Like the splendid colors of the rainbow, there are many types of gays. Some convince themselves they like women, others own the entire contents of the Bluefly accessory wall. I am one of the many gays that was blessed (and cursed) with impeccable taste. Childhood was especially trying; during our annual summer holiday, we would head “up north” to a variety of – charming – cabins, bed & breakfasts, and resorts. I would wait as my father opened the door to our temporary residence, fearing whatever fresh hell awaited us on the other side. An orange macramé bedspread? Rustic pine paneling? The dreaded canoe-cum-bookshelf filled with old issues of Reader’s Digest?
I digress. Some weeks ago, my friends and I decided to organize a “small group.” For those of you not religious, or not from the South, a small group is a weekly Bible study group that meets to discuss the greatness and glory of the Lord.
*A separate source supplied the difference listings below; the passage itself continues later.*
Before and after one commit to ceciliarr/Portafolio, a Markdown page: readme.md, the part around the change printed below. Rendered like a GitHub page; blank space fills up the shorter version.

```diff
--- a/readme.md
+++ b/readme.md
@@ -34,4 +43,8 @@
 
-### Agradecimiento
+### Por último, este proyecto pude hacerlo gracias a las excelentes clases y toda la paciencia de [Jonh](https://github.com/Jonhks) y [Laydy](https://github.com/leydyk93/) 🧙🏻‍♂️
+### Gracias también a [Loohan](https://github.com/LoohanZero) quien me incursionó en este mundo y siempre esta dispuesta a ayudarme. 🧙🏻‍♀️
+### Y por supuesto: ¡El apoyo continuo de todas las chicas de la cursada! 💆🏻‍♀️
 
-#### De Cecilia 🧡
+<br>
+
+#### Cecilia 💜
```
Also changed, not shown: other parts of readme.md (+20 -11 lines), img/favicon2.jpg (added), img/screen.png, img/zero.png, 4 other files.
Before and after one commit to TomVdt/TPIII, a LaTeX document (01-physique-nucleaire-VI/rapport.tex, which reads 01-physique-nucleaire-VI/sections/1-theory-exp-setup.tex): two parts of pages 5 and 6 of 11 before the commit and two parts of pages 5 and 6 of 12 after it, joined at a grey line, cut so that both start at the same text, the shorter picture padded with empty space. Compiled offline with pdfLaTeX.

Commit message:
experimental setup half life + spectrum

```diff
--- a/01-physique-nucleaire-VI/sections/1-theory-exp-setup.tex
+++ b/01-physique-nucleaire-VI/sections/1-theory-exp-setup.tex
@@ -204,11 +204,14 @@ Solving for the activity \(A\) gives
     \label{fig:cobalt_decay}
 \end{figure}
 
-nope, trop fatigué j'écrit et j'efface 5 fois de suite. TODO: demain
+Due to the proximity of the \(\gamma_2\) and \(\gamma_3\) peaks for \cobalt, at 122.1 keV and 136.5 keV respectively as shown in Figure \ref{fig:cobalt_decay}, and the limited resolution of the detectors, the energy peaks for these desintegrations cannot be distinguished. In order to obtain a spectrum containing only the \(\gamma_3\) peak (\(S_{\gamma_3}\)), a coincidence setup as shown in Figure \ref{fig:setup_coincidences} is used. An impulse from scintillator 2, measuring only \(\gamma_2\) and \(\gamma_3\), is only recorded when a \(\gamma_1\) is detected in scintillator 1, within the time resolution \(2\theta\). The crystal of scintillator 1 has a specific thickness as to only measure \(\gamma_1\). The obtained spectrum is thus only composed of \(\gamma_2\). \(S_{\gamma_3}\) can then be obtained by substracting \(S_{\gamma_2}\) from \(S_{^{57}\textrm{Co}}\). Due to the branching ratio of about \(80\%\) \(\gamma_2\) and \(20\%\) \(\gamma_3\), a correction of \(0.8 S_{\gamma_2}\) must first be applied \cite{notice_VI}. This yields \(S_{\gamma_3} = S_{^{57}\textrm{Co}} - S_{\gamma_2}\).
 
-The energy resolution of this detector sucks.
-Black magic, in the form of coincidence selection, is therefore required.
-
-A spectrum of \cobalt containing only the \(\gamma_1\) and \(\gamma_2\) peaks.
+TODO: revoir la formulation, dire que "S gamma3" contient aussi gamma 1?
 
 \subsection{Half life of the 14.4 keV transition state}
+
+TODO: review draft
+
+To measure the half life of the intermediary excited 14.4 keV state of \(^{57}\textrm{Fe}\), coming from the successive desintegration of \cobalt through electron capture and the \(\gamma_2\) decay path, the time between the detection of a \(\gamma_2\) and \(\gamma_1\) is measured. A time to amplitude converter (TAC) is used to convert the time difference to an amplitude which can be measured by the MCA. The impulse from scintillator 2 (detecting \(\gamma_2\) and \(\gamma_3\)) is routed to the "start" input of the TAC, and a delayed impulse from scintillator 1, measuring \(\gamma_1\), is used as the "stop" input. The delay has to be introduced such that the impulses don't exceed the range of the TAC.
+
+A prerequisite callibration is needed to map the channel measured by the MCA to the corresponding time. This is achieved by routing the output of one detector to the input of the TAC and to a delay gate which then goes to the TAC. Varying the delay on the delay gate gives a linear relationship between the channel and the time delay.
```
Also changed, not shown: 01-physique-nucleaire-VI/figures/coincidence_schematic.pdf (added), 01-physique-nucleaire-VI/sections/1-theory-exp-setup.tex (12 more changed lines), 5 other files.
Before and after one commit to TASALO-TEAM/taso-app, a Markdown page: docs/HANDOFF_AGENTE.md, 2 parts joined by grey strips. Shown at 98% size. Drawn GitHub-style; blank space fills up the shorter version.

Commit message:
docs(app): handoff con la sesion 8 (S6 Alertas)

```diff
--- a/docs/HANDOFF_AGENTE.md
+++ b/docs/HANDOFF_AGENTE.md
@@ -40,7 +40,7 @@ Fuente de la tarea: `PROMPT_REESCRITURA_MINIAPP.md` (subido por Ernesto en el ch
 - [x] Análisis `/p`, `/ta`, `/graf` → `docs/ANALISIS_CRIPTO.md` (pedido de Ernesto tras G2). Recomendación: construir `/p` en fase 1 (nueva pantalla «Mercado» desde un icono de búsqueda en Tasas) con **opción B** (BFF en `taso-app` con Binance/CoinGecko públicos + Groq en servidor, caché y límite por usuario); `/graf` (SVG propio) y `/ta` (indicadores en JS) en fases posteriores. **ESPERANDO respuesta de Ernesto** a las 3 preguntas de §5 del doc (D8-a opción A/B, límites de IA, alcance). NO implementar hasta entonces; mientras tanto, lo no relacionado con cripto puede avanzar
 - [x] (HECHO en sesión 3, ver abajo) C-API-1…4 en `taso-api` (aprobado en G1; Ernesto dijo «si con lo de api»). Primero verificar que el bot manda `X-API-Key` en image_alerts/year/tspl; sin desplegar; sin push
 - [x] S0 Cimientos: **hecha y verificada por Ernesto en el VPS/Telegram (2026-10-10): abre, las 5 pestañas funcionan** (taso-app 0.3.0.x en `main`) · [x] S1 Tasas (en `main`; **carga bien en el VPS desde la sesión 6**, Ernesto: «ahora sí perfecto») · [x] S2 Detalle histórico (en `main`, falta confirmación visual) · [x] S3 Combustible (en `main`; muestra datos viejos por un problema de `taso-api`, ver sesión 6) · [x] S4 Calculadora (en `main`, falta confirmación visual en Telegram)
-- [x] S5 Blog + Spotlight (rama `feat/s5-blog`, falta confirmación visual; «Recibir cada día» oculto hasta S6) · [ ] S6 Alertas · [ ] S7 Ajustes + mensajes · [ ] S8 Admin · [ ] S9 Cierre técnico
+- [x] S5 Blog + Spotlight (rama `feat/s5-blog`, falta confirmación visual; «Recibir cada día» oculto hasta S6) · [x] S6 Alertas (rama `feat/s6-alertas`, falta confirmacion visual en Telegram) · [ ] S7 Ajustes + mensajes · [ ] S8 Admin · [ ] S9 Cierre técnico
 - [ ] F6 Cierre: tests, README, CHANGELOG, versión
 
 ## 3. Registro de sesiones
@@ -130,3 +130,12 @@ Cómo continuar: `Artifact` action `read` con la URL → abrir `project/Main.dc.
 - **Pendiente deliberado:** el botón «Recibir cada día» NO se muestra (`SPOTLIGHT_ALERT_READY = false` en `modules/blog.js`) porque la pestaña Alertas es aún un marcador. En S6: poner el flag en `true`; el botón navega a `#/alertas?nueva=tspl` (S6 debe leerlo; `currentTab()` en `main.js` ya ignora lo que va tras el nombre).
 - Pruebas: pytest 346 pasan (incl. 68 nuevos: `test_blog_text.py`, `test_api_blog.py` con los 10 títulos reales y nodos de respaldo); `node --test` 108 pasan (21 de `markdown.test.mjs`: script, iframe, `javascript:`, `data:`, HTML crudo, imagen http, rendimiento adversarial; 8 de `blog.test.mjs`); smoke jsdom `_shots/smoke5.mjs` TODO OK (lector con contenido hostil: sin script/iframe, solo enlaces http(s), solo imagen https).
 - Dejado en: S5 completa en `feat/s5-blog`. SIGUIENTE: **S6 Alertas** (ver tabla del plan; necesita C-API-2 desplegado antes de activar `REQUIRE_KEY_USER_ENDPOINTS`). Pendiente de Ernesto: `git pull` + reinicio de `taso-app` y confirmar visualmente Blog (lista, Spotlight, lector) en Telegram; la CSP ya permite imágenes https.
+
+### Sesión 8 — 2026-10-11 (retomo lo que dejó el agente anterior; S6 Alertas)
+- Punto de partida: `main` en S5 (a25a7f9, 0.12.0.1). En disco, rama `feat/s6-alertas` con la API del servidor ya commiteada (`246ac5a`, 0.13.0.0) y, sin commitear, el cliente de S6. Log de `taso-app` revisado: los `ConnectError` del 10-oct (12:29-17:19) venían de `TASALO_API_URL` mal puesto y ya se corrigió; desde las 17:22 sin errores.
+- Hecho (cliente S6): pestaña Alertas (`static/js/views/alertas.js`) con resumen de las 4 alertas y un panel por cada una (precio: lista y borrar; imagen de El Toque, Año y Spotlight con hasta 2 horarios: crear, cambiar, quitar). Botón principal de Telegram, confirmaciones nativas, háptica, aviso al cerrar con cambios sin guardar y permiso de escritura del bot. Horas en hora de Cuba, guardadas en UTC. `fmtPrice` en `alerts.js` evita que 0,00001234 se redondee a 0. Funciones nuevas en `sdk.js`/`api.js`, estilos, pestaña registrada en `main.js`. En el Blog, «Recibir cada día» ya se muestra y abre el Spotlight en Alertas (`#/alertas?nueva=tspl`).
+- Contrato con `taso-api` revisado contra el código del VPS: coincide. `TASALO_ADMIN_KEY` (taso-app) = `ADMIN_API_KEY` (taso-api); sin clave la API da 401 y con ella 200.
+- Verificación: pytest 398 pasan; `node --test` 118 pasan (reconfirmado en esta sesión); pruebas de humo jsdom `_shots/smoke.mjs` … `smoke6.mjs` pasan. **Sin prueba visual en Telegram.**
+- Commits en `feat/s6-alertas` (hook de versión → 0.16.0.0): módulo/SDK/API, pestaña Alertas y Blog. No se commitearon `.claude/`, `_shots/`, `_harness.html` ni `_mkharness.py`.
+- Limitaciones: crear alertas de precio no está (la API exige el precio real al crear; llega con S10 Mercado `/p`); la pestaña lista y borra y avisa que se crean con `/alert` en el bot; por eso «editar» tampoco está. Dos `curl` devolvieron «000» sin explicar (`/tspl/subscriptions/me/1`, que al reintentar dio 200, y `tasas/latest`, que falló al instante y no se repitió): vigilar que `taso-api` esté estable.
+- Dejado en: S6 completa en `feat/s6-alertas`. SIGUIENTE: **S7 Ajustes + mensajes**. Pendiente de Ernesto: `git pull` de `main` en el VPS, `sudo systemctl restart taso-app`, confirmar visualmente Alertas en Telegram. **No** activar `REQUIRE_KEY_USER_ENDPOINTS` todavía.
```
Ours was to be different. Rather than read passages out of an old book, a select and fabulous group of gays would meet to celebrate the greatest high school show choir television show ever created – by man.
I, of course, volunteered to host the first small group and preparations began post haste. Of course, as a tasteful gay there is a certain level of decorum to be upheld. I detest paper plates, and their red-headed stepchild – the plastic fork, and couldn’t bear the idea of having guests over to eat off of Chinet. Any sort of pre-packaged food was to be avoided. Things were especially important for this event, because it was the first time I had hosted at my new home and I wanted everything to be perfect. Several trips to Room & Board, Crate & Barrel, and other ampersand-oriented purveyors of home décor later – things began to come together.
I spent the day of the party “working from home” and preparing the food. We were having sandwiches, but not just any sandwiches, tasteful sandwiches. Beef tenderloin with bitter greens and caper-onion mayonnaise; confit of broccoli with egg and feta; candied fennel with Pernod and goat cheese; baguettes with prosciutto de parma, scallion oil, and normandie butter. All for an hour long television show.
Two hours before the premier, a friend showed up with an extra platter and some ice. I was beside myself because coolers are tacky and I couldn’t think of another way to keep the beer cold – but he suggested filling one side of the kitchen sink with ice and putting the beer in it. One crisis solved, one to go; in the aforementioned trip to Room & Board I had purchased some new bedding, but was unhappy it didn’t look like I had hoped. Fortunately my friend had taken a course in bedscaping (you heard that correctly) and was able to zhuzh up the bedroom before the rest of the guests arrived.
The soiree began at 8:00; we all enjoyed our food while watching the President get heckled by a South Carolinian hick. Then, the magic hour arrived. By its very definition, Glee is about opening yourself up to joy – and the evening’s episode delivered on that promise. Kanye, Salt ‘N Peppa, crazy bitch wife, crazy bitch cheerleader, crazy bitch coach – I think Ryan Murphy may be a misogynist. In any case, it makes for good television; I don’t think I’ve laughed that hard since Arrested Development went off the air.
An hour later, we wrapped up small group and I was left with a kitchen full of dirty dishes, a pain in my side from laughing hysterically, a smaller bank account, a full stomach, and the desire to do it all over again – but not for a few more weeks.